Lyn Gardner in the Guardian (three stars) - “Beneath his cuddly Winnie the Pooh persona, Alan Bennett is a vicious social satirist. Here, drawing on his own Leeds working class background, he turns his beady eye on heritage culture, as an elderly couple, Connie and Wilfred Craven, wait in their Leeds back-to-back for the bulldozers to demolish their old lives and the town planners to lead them to their new flat … Bennett's play was not a success when it premiered in 1980. Even its own author christened it 'Endure' rather than Enjoy. Perhaps it was ahead of its time. It is still too long, even in this snipped version, and there are other difficulties of tone that Christopher Luscombe's production fails to address … The final ten minutes are devastating and memorable; the rest is comic but curiously untroubling.”
Nicholas de Jongh in the Evening Standard (four stars) - “Alan Bennett has always kept a foot in the past and left more than a bit of his heart and soul there too. So it is no surprise that this extraordinary, expressionistic comedy in which Bennett looks back in regret and amusement to the decline of working class Leeds in the Seventies and to the lives of a married couple, not unlike his parents, should prove such an unusual pleasure today. Its West End premiere in 1980 was rated a failure. Christopher Luscombe’s imaginative production … revels in Enjoy’s inventive strangeness, reveals it as a nostalgic comedy whose time has come. Bennett’s surreal, satirical conceit, … imaginatively anticipates the theme park and heritage Britain of today … A high and serious comedy.”

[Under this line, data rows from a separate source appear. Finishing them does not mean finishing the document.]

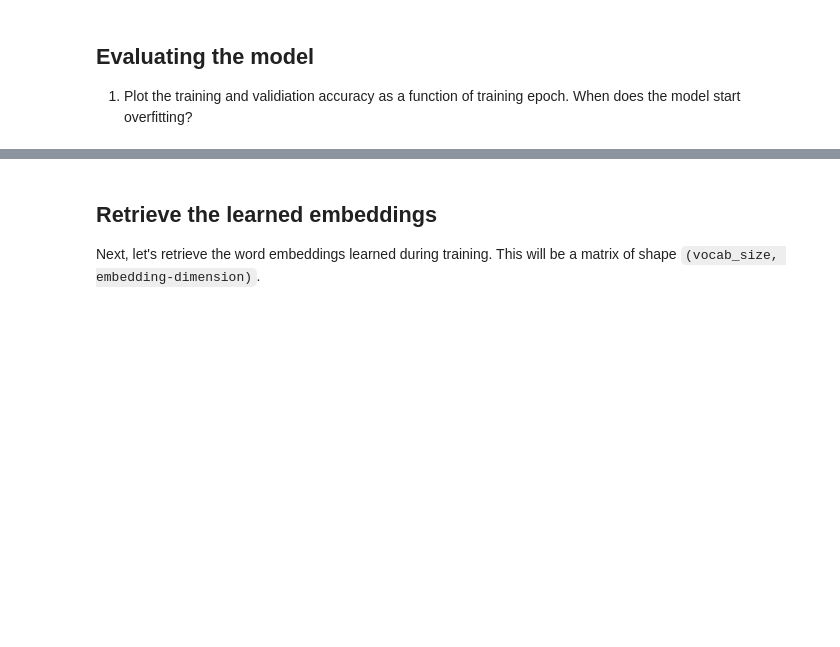
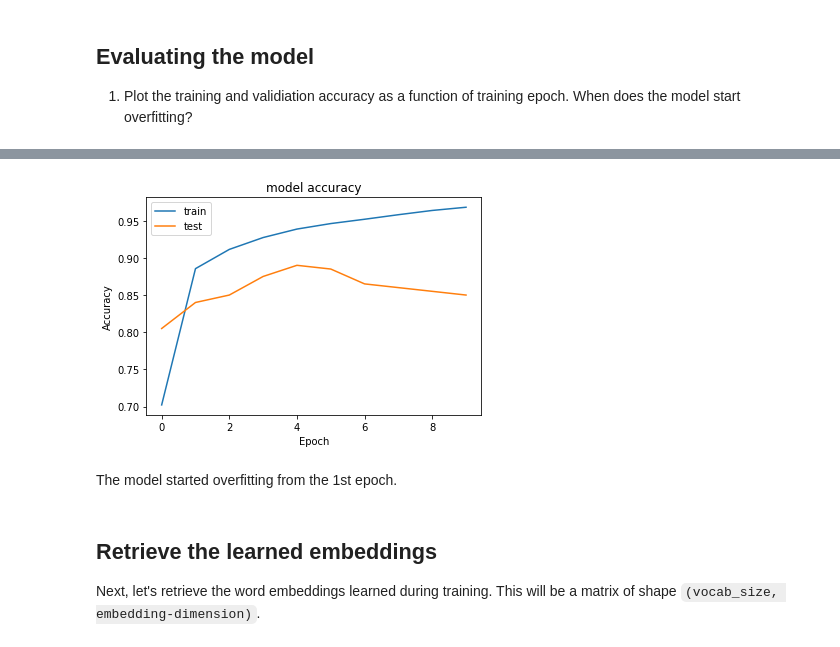
Before and after one commit to Shabarinath8899/Shabarinath_Repository, a Jupyter notebook: Shabarinath_Chandran_Week_5_Lab1_Text_embeddings.ipynb, the cells around one changed output, grey strips where cells are left out. Saved outputs shown, nothing was run; the diff lists cells and outputs as text; code cells hidden in the pictures; blank space fills up the shorter version.

```diff
--- a/Shabarinath_Chandran_Week_5_Lab1_Text_embeddings.ipynb
+++ b/Shabarinath_Chandran_Week_5_Lab1_Text_embeddings.ipynb
@@ -275,3 +306,17 @@ plt.show()
+# %%
+import matplotlib.pyplot as plt
+
+plt.plot(history.history['acc'])
+plt.plot(history.history['val_acc'])
+plt.title('model accuracy')
+plt.ylabel('Accuracy')
+plt.xlabel('Epoch')
+plt.legend(['train', 'test'], loc='best')
+plt.show()
+# %% [output]
+[figure, added]
+# %% [markdown]
+The model started overfitting from the 1st epoch.
 # %% [markdown]
 ## Retrieve the learned embeddings
 
```
Also changed, not shown: parts of 37 cells of this notebook.
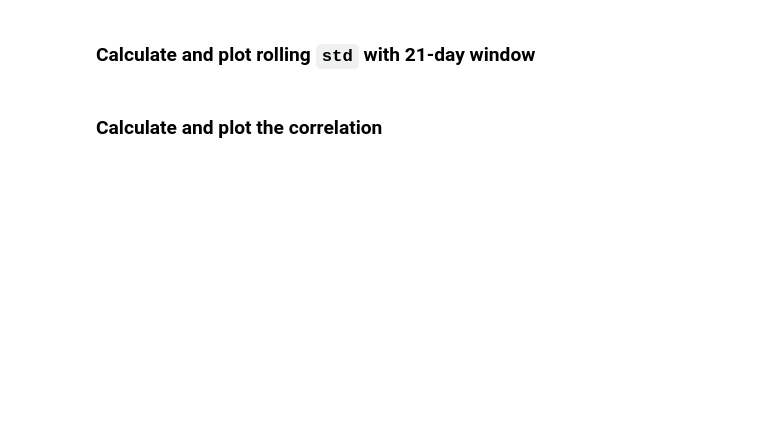
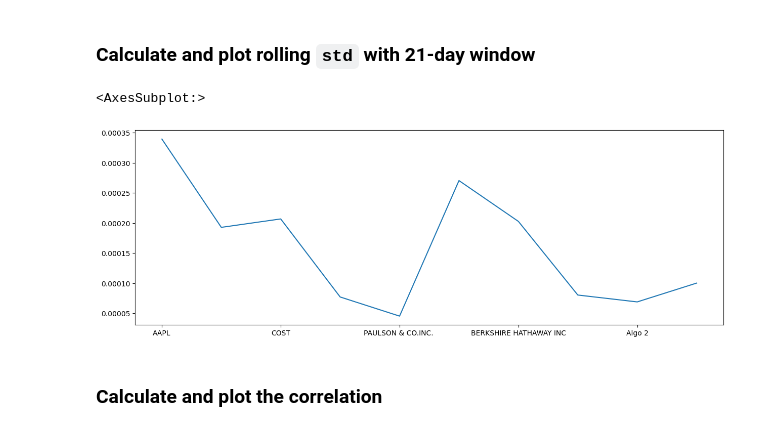
Before and after one commit to idamanue/Whale_analysis, a Jupyter notebook: whale_analysis.ipynb, the cells around one changed output. Cells and saved outputs as stored; diff of their text form; code cells hidden in the pictures; blank space fills up the shorter version.

```diff
--- a/whale_analysis.ipynb
+++ b/whale_analysis.ipynb
@@ -425,3 +459,8 @@ NameError: name 'pd' is not defined
 # Reset Date index
 # %%
 # Reorganize portfolio data by having a column per symbol
+columns = ["Apple_symbol", "AAPL", "GOOG_symbol", "GOOG", "Cost_symbol", "COST"]
+
+combined_portfolio.columns= columns
+combined_portfolio.drop(columns = ["Apple_symbol", "GOOG_symbol", "Cost_symbol"], inplace = True)
+combined_portfolio.head()
@@ -428,7 +475,9 @@ NameError: name 'pd' is not defined
 # %%
 # Calculate daily returns
 daily_returns_portfolio = combined_portfolio.pct_change()
+
 # Drop NAs
-combined_portfolio.drop(NA)
+daily_returns_portfolio.dropna(inplace = True)
+
 # Display sample data
-combined_portfolio
+daily_returns_portfolio.sample()
@@ -445,3 +504,6 @@ portfolio_returns
 ## Join your portfolio returns to the DataFrame that contains all of the portfolio returns
 # %%
 # Join your returns DataFrame to the original returns DataFrame
+
+combined = pd.concat([daily_returns_portfolio, combined_df], axis="columns", join = "inner")
+combined.head()
@@ -448,2 +517,4 @@ portfolio_returns
 # %%
 # Only compare dates where return data exists for all the stocks (drop NaNs)
+combined.dropna(inplace = True)
+combined.head()
@@ -457,8 +544,13 @@ portfolio_returns
 ### Calculate and plot rolling `std` with 21-day window
 # %%
 # Calculate rolling standard deviation
+rolling_combined_std = combined.rolling(window=21).cov(combined).std()
 
-# Plot rolling standard deviation
+# Plot the rolling standard deviation
+rolling_combined_std.plot(figsize = (15,5))
+# %% [output]
+<AxesSubplot:>
+[figure, added]
 # %% [markdown]
 ### Calculate and plot the correlation
 # %%
```
Also changed, not shown: parts of 18 cells of this notebook.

Charles Spencer in the Daily Telegraph (four stars) - “When Alan Bennett's Enjoy first opened in 1980 it received rotten reviews and closed within weeks … Almost 30 years on, however, the piece now seems like an astonishingly prescient, blackly comic modern classic … Bennett is so routinely regarded as a national treasure that it is easy to forget how sharp and spiky his work can be, worlds removed from his cosy image. In this play, which was viewed as a piece of dodgy theatrical Absurdism by critics when it opened, he anticipates such developments as the burgeoning heritage industry, official snooping into private lives, and even reality television shows. And though it is often wonderfully funny, Enjoy is also strange, sad and disturbing … It's great to see justice finally being done to one of the richest and most original of all Alan Bennett's plays.”
Dominic Maxwell in The Times (three stars) - “The cast attack the material with relish. But the bleak view of humanity, in which frustration, despair and delusion underlie every aspect of family life, sits heavily alongside Bennett's stylistic audacity … The play's absurdism — the identically dressed observers, the blithe treatment of death and prostitution and paralysis — makes this a play of ideas, not emotions. With so many changes of gear, it's not clear what the rules are, and when anything is possible, nothing matters very much, and the characters' callousness starts to cloy … There's real pain in here, alongside some good gags and a vivid snapshot of harsh industrial life slipping into the speciousness of the service economy. But, by Bennett's standards, it all feels too forced. I can't deny the passion and the inventiveness of it, but I didn't really enjoy.”
- by Theo Bosanquet